Construction materials prices unchanged, signaling ‘stable’ costs ahead
- Construction input prices remained unchanged again in July, marking five consecutive months of no upward movement, according to a new Associated Builders and Contractors’ analysis of U.S. Bureau of Labor Statistics Producer Price Index data released Friday.
- Overall construction costs sit 3.1% lower than a year ago, while nonresidential input prices dipped 2.7% since last year, according to the report. Although overall inputs to construction still remain close to 40% higher than before the start of the COVID-19 pandemic, the flattening of costs over the past five months indicates that inflation has been cooling.

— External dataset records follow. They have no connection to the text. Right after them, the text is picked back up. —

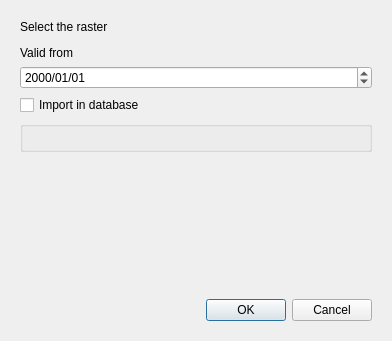
This is forms/import_raster_dialog.ui in rita-tools/IdrAgraTools as Qt 5 draws it before an edit. The edited form follows.
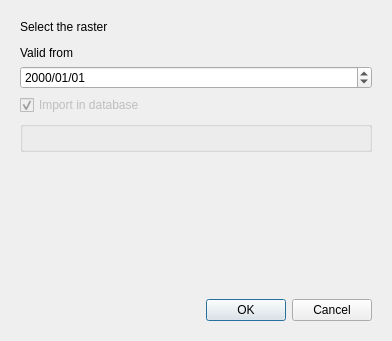
This is the edited form. Custom widgets are drawn as their Qt base class.

Patch:
```diff
--- a/forms/import_raster_dialog.ui
+++ b/forms/import_raster_dialog.ui
@@ -59,9 +59,15 @@
     </item>
     <item>
      <widget class="QCheckBox" name="IMPORT_CB">
+      <property name="enabled">
+       <bool>false</bool>
+      </property>
       <property name="text">
        <string>Import in database</string>
       </property>
+      <property name="checked">
+       <bool>true</bool>
+      </property>
      </widget>
     </item>
     <item>
```
Left out of the diff: 2 changed lines with no effect on the pictures.
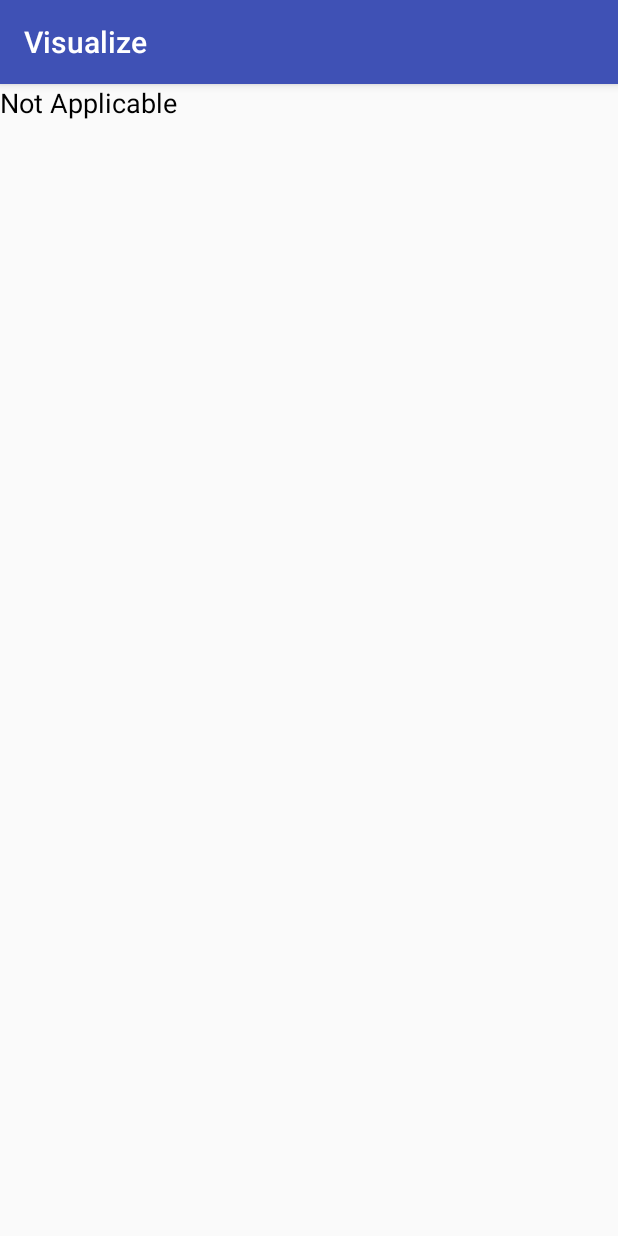
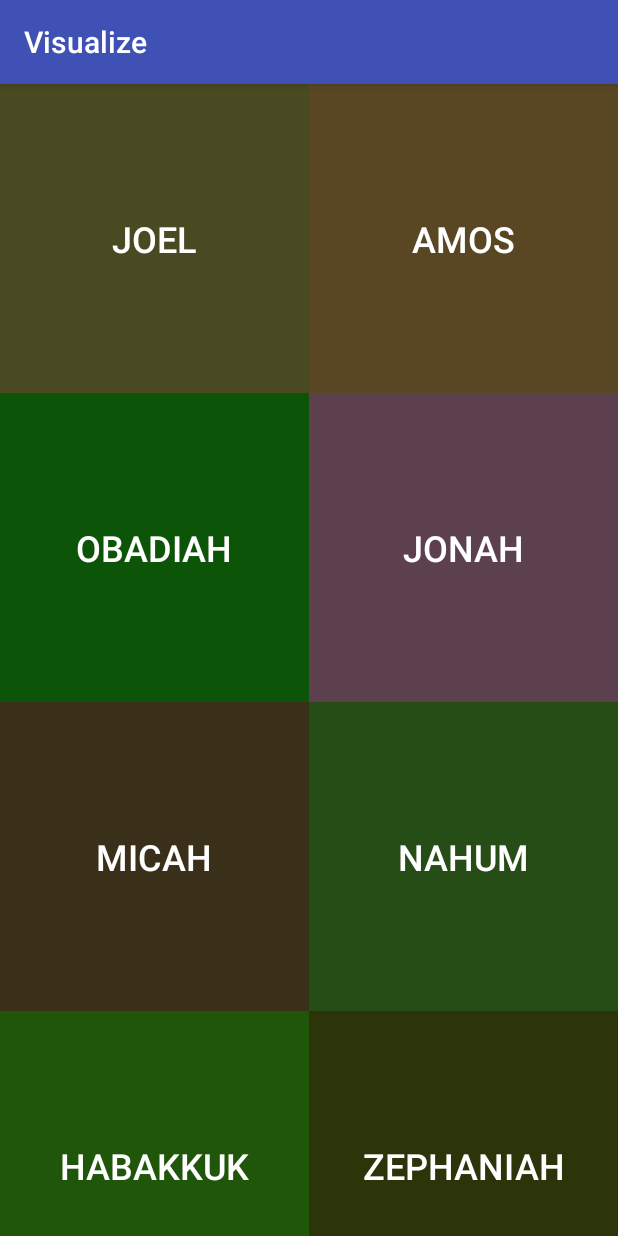
Before and after one commit to All-Hackathon-Projects/Stud_Vision, an Android app: the screen it shows after launch (MainActivity), on a phone screen of 412 x 824 dp. Run offline under Robolectric (Android 15) with nearby library versions, the phone set to English and light mode, and no system bars; libraries missing offline, so code that uses them is left out: com.google.firebase.ml.

```diff
--- a/app/src/main/java/com/pennappsxviii/visualize/MainActivity.java
+++ b/app/src/main/java/com/pennappsxviii/visualize/MainActivity.java
@@ -10,6 +10,7 @@ import android.content.Intent;
 import android.content.SharedPreferences;
 import android.content.pm.PackageManager;
 
+import android.content.res.Resources;
 import android.graphics.Bitmap;
 import android.graphics.BitmapFactory;
 import android.graphics.Color;
@@ -33,8 +34,14 @@ import android.text.method.LinkMovementMethod;
 import android.text.style.ClickableSpan;
 import android.text.style.ForegroundColorSpan;
 import android.util.Log;
+import android.view.Gravity;
 import android.view.View;
+import android.widget.Button;
+import android.widget.ImageButton;
+import android.widget.LinearLayout;
+import android.widget.ScrollView;
 import android.widget.TextView;
+import android.widget.Toast;
 
 import com.google.android.gms.tasks.OnFailureListener;
 import com.google.android.gms.tasks.OnSuccessListener;
@@ -49,6 +56,8 @@ import com.google.firebase.ml.vision.text.RecognizedLanguage;
 import java.io.File;
 import java.io.IOException;
 import java.text.SimpleDateFormat;
+import java.util.ArrayList;
+import java.util.Arrays;
 import java.util.Currency;
 import java.util.Date;
 import java.util.List;
@@ -71,6 +80,7 @@ public class MainActivity extends AppCompatActivity {
         setContentView(R.layout.activity_main);
         getSupportActionBar().setDisplayHomeAsUpEnabled(false);
         documentText = (TextView) findViewById(R.id.documentText);
+        flashcardDisplay();
 
         if (ContextCompat.checkSelfPermission(this, Manifest.permission.CAMERA) != PackageManager.PERMISSION_GRANTED) {
             if (getFromPref(this, ALLOW_KEY)) {
@@ -232,8 +242,7 @@ public class MainActivity extends AppCompatActivity {
         FirebaseVisionImage image = FirebaseVisionImage.fromBitmap(bitmapImage);
         FirebaseVisionTextRecognizer textRecognizer = FirebaseVision.getInstance().getOnDeviceTextRecognizer();
 
-        textRecognizer.processImage(image)
-            .addOnSuccessListener(new OnSuccessListener<FirebaseVisionText>() {
+        textRecognizer.processImage(image).addOnSuccessListener(new OnSuccessListener<FirebaseVisionText>() {
                 @Override
                 public void onSuccess(FirebaseVisionText result) {
                     // Task completed successfully
@@ -310,4 +319,67 @@ public class MainActivity extends AppCompatActivity {
         }
         return spanString;
     }
+
+    // Text Display
+    private void flashcardDisplay () {
+        ArrayList<String> arr = new ArrayList(Arrays.asList("Joel","Amos","Obadiah","Jonah","Micah","Nahum",
+                "Habakkuk","Zephaniah","Haggai","Zechariah","Malachi", "Matthew", "Mark", "Luke", "John", "Acts",
+                "Romans", "Galatians", "Ephesians", "Philippians", "Colossians", "1 Thessalonians", "Titus", "Philemon",
+                "Hebrews", "James", "1 Peter", "2 Peter", "Jude", "Revelation"));
+        ArrayList<LinearLayout> layoutPackage = new ArrayList<LinearLayout>();
+        // Layout Package
+        for(int i = 0; i < arr.size(); i++) {
+            String str = arr.get(i);
+
+            final LinearLayout tempLayout = new LinearLayout(this);
+            tempLayout.setOrientation(LinearLayout.VERTICAL);
+            tempLayout.setLayoutParams(new LinearLayout.LayoutParams(LinearLayout.LayoutParams.WRAP_CONTENT, LinearLayout.LayoutParams.WRAP_CONTENT, 1f));
+            tempLayout.setGravity(Gravity.CENTER);
+
+            final Button tempButton = new Button(this);
+            tempButton.setLayoutParams(new LinearLayout.LayoutParams(Resources.getSystem().getDisplayMetrics().widthPixels/2, Resources.getSystem().getDisplayMetrics().widthPixels/2));
+            tempButton.setForegroundGravity(Gravity.CENTER);
+
+            tempButton.setBackgroundColor(Color.rgb((int)(Math.random()*100), (int)(Math.random()*100), (int)(Math.random()*100)));
+            tempButton.setText(str);
+            tempButton.setTextSize(24);
+            tempButton.setTextColor(Color.WHITE);
+            tempButton.setOnClickListener(new View.OnClickListener() {
+                @Override
+                public void onClick(View v) {
+                    //Intent intent = new Intent(BibleListActivity.this, BibleTextActivity.class);
+                    //intent.putExtra("EXTRA_SESSION_ID", tempImageButton.getTag().toString());
+                    //startActivity(intent);
+                    Log.d("STATE", tempButton.getTag() + "");
+                }
+            });
+            tempLayout.addView(tempButton);
+            layoutPackage.add(tempLayout);
+        }
+        // Scroll
+        ScrollView view = new ScrollView(this);
+        view.setLayoutParams(new LinearLayout.LayoutParams(LinearLayout.LayoutParams.MATCH_PARENT, LinearLayout.LayoutParams.MATCH_PARENT));
+
+        // Establish Three Vertical Regions Of Equal Weight
+        LinearLayout main = new LinearLayout(this);
+        main.setOrientation(LinearLayout.HORIZONTAL);
+        main.setLayoutParams(new LinearLayout.LayoutParams(LinearLayout.LayoutParams.MATCH_PARENT, LinearLayout.LayoutParams.MATCH_PARENT));
+        main.setWeightSum(3f);
+        LinearLayout col1 = new LinearLayout(this);
+        col1.setOrientation(LinearLayout.VERTICAL);
+        col1.setLayoutParams(new LinearLayout.LayoutParams(LinearLayout.LayoutParams.WRAP_CONTENT, LinearLayout.LayoutParams.WRAP_CONTENT, 1f));
+        col1.setGravity(Gravity.CENTER);
+        // Loop To Add Internal Layouts To Column
+        for(int i = 0; i < layoutPackage.size(); i+=2) col1.addView(layoutPackage.get(i));
+        main.addView(col1);
+        LinearLayout col2 = new LinearLayout(this);
+        col2.setOrientation(LinearLayout.VERTICAL);
+        col2.setLayoutParams(new LinearLayout.LayoutParams(LinearLayout.LayoutParams.WRAP_CONTENT, LinearLayout.LayoutParams.WRAP_CONTENT, 1f));
+        col2.setGravity(Gravity.CENTER);
+        // Loop To Add Internal Layouts To Column
+        for(int i = 1; i < layoutPackage.size(); i+=2) col2.addView(layoutPackage.get(i));
+        main.addView(col2);
+        view.addView(main);
+        setContentView(view);
+    }
 }
```
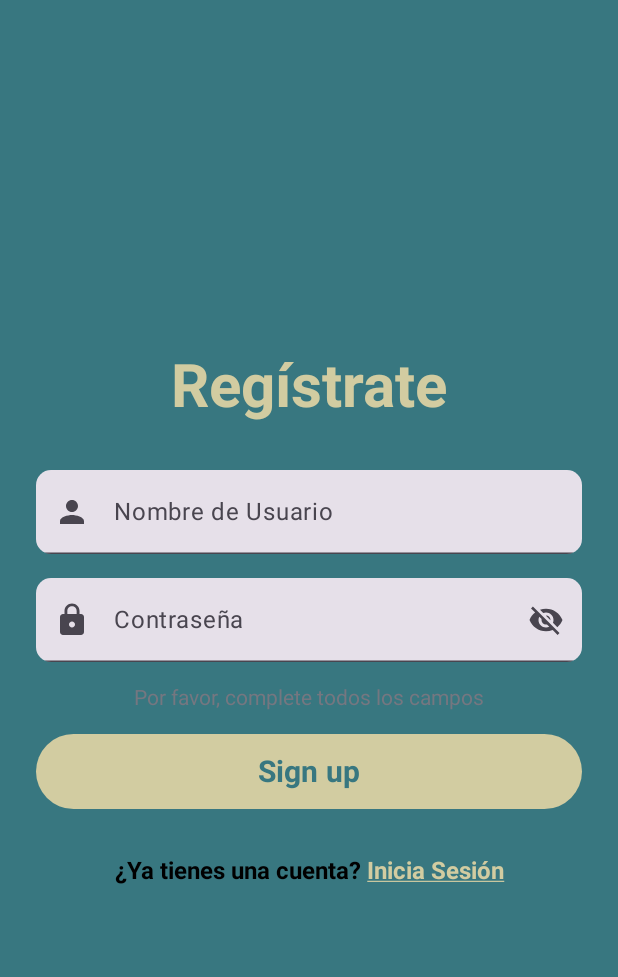
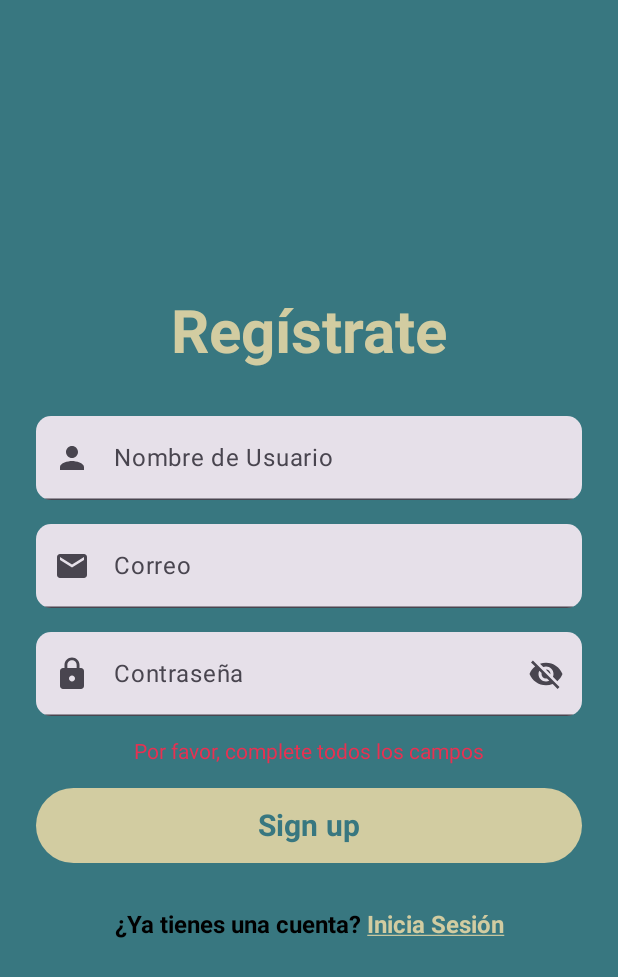
Before and after one commit to AlbertoSMC72/watpato_andorid_app, an Android app built with Jetpack Compose: the RegisterScreen screen opened through its navigation route, after a tap on "Sign up", on a phone screen of 412 x 824 dp. Shown: the top 977 px of the screen. Run offline under Robolectric (Android 15) with nearby library versions, the phone set to English and light mode, and no system bars; our stand-ins replace livedata-compose.

Commit message:
nuevas vistas loguin y register, fix firebase

```diff
--- a/app/src/main/java/com/example/watpato/MyApp.kt
+++ b/app/src/main/java/com/example/watpato/MyApp.kt
@@ -26,8 +26,7 @@ class MyApp : Application() {
                 return@addOnCompleteListener
             }
             val token = it.result
-            println("El valor del token es")
-            println(token)
+            com.example.watpato.core.data.FirebaseTokenProvider.firebaseToken = token
             Log.d("dbug", token)
         }
     }
--- a/app/src/main/java/com/example/watpato/core/navigation/NavigationWrapper.kt
+++ b/app/src/main/java/com/example/watpato/core/navigation/NavigationWrapper.kt
@@ -15,7 +15,7 @@ import com.example.watpato.register.presentation.RegisterViewModel
 @Composable
 fun NavigationWrapper() {
     val navController = rememberNavController()
-    NavHost(navController = navController, startDestination = "AddBook") {
+    NavHost(navController = navController, startDestination = "Login") {
 
         composable("Login") {
             LoginScreen(LoginViewModel()) { destination ->
--- a/app/src/main/java/com/example/watpato/register/data/datasource/RegisterService.kt
+++ b/app/src/main/java/com/example/watpato/register/data/datasource/RegisterService.kt
@@ -13,7 +13,7 @@ interface RegisterService {
     @GET("v3/9f81fd5c-05d2-4e1b-bae6-d3bd4eec084b")
     suspend fun validateUsername() : Response<UsernameValidateDTO>
 
-    @POST("app/user")
+    @POST("users")
     suspend fun createUser(@Body request: CreateUserRequest): Response<UserDTO>
     abstract fun login(mapOf: Map<String, String>): Any
 
--- a/app/src/main/java/com/example/watpato/register/data/model/CreateUserRequest.kt
+++ b/app/src/main/java/com/example/watpato/register/data/model/CreateUserRequest.kt
@@ -1,6 +1,8 @@
 package com.example.watpato.register.data.model
 
 data class CreateUserRequest(
-    val nombre_usuario: String,
-    val contrasena: String
+    val username: String,
+    val email: String,
+    val password: String,
+    val firebaseToken: String?
 )
--- a/app/src/main/java/com/example/watpato/register/domain/CreateUserUSeCase.kt
+++ b/app/src/main/java/com/example/watpato/register/domain/CreateUserUSeCase.kt
@@ -2,7 +2,6 @@ package com.example.watpato.register.domain
 
 import com.example.watpato.register.data.model.CreateUserRequest
 import com.example.watpato.register.data.model.UserDTO
-import com.example.watpato.register.data.model.UsernameValidateDTO
 import com.example.watpato.register.data.repository.RegisterRepository
 
 class CreateUserUSeCase {
@@ -11,7 +10,6 @@ class CreateUserUSeCase {
     suspend operator fun invoke(user: CreateUserRequest) : Result<UserDTO> {
         val result = repository.createUser(user)
 
-        //En caso de existir acá debe estar la lógica de negocio
         return result
     }
 }
--- a/app/src/main/java/com/example/watpato/register/presentation/RegisterUI.kt
+++ b/app/src/main/java/com/example/watpato/register/presentation/RegisterUI.kt
@@ -16,6 +16,7 @@ import androidx.compose.foundation.shape.RoundedCornerShape
 import androidx.compose.foundation.text.KeyboardOptions
 import androidx.compose.material.icons.Icons
 import androidx.compose.material.icons.filled.Done
+import androidx.compose.material.icons.filled.Email
 import androidx.compose.material.icons.filled.Lock
 import androidx.compose.material.icons.filled.Person
 import androidx.compose.material.icons.filled.Visibility
@@ -51,6 +52,7 @@ import com.example.watpato.ui.theme.Beige
 import com.example.watpato.ui.theme.GrayBlue
 import com.example.watpato.ui.theme.Teal
 import androidx.compose.runtime.LaunchedEffect
+import com.example.watpato.ui.theme.Coral
 
 @Preview(showBackground = true)
 @Composable
@@ -65,6 +67,7 @@ fun preview_RegisterScreen() {
 @Composable
 fun RegisterScreen(registerViewModel: RegisterViewModel, onNavigate: (String) -> Unit) {
     val username: String by registerViewModel.username.observeAsState("")
+    val email: String by registerViewModel.email.observeAsState("")
     val password: String by registerViewModel.password.observeAsState("")
     val success: Boolean by registerViewModel.success.observeAsState(false)
     val error: String by registerViewModel.error.observeAsState("")
@@ -82,7 +85,7 @@ fun RegisterScreen(registerViewModel: RegisterViewModel, onNavigate: (String) ->
         modifier = Modifier
             .fillMaxSize()
             .background(Teal)
-            .padding(16.dp),            // <--- Se agrega el padding de 16.dp
+            .padding(16.dp),
         verticalArrangement = Arrangement.Center
     ) {
         Text(
@@ -93,22 +96,34 @@ fun RegisterScreen(registerViewModel: RegisterViewModel, onNavigate: (String) ->
             textAlign = TextAlign.Center,
             modifier = Modifier
                 .fillMaxWidth()
-                .padding(bottom = 16.dp) // Separación inferior
+                .padding(bottom = 16.dp)
         )
 
         Spacer(modifier = Modifier.height(16.dp))
         TextField(
             value = username,
             onValueChange = { registerViewModel.onChangeUsername(it) },
-            label = { Text("Nombre de Usuario") },  // en español para mayor consistencia
+            label = { Text("Nombre de Usuario") },
             leadingIcon = { Icon(Icons.Default.Person, contentDescription = "Person Icon") },
             shape = RoundedCornerShape(10.dp),
             modifier = Modifier
                 .fillMaxWidth()
                 .padding(horizontal = 8.dp)
         )
+        Spacer(modifier = Modifier.height(16.dp))
 
+        TextField(
+            value = email,
+            onValueChange = { registerViewModel.onChangeEmail(it) },
+            label = { Text("Correo") },
+            leadingIcon = { Icon(Icons.Default.Email, contentDescription = "Mail Icon") },
+            shape = RoundedCornerShape(10.dp),
+            modifier = Modifier
+                .fillMaxWidth()
+                .padding(horizontal = 8.dp)
+        )
         Spacer(modifier = Modifier.height(16.dp))
+
         TextField(
             value = password,
             onValueChange = { registerViewModel.onChangePassword(it) },
@@ -130,11 +145,10 @@ fun RegisterScreen(registerViewModel: RegisterViewModel, onNavigate: (String) ->
         )
 
         Spacer(modifier = Modifier.height(16.dp))
-        // Si hay un mensaje de error, lo mostramos
         if (error.isNotEmpty()) {
             Text(
                 text = error,
-                color = GrayBlue, // o el color que prefieras para mostrar errores
+                color = Coral,
                 modifier = Modifier.fillMaxWidth(),
                 textAlign = TextAlign.Center
             )
@@ -143,7 +157,7 @@ fun RegisterScreen(registerViewModel: RegisterViewModel, onNavigate: (String) ->
 
         Button(
             onClick = {
-                val user = CreateUserRequest(username, password)
+                val user = CreateUserRequest(username,email ,password, null)
                 registerViewModel.viewModelScope.launch {
                     registerViewModel.onClick(user)
                 }
```
Also changed, not shown: app/src/main/java/com/example/watpato/core/data/FirebaseTokenProvider.kt (added, +9 -0 lines), app/src/main/java/com/example/watpato/register/presentation/RegisterViewModel.kt (+15 -3 lines).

- “Goods prices continue to stagnate in the context of improved supply chains and a sluggish global economy,” said Anirban Basu, ABC chief economist, in the release. “It has been the improvement of supply chains that best explains recent positive economic outcomes in the U.S.”
Contractors are “finally seeing some relief from recent supply chain problems and price escalations,” according to a separate analysis from the Associated General Contractors of America.
But despite the stabilizing of inputs for most materials, prices did increase over the month for all three energy subcategories: natural gas, crude petroleum and unprocessed energy materials.
Natural gas prices pushed up 11% in July, while crude petroleum and unprocessed energy materials jumped 8.4% and 8%, respectively.
“With the exception of energy prices, which are heavily influenced by a cocktail of geopolitics, weather and investor frenzy, construction materials prices should be reasonably stable during the months to come,” said Basu. “As supply chains have normalized, unmet demand has been more readily satisfied.”
Those improved supply chains have helped push prices lower, contributing to the disinflation seen both in the consumer price index and producer price index, said Basu.
Nevertheless, one exception to stable construction materials costs may be construction equipment prices. The price of equipment increased nearly 2% on a monthly basis in July and nearly 10% over the past year.
Basu said, “many contractors continue to complain about lengthy lead times for equipment as the nation continues to expand spending on infrastructure.”
Meanwhile, AGC officials said that Buy America requirements for publicly funded projects will severely limit the supply of materials contractors can use and will increase costs. They noted the new requirements are so strict that many products currently made in the U.S. would not be compliant due to containing small components that are sourced from abroad.
“Federal officials continue to inhibit the ability of contractors to utilize an established diversified construction material supply chain by drumming up strict regulations,” said Stephen Sandherr, AGC CEO, in the release. “Infrastructure is needed now, and until we have the capability of keeping all manufacturing on U.S. soil, we need to take advantage of all resources available.”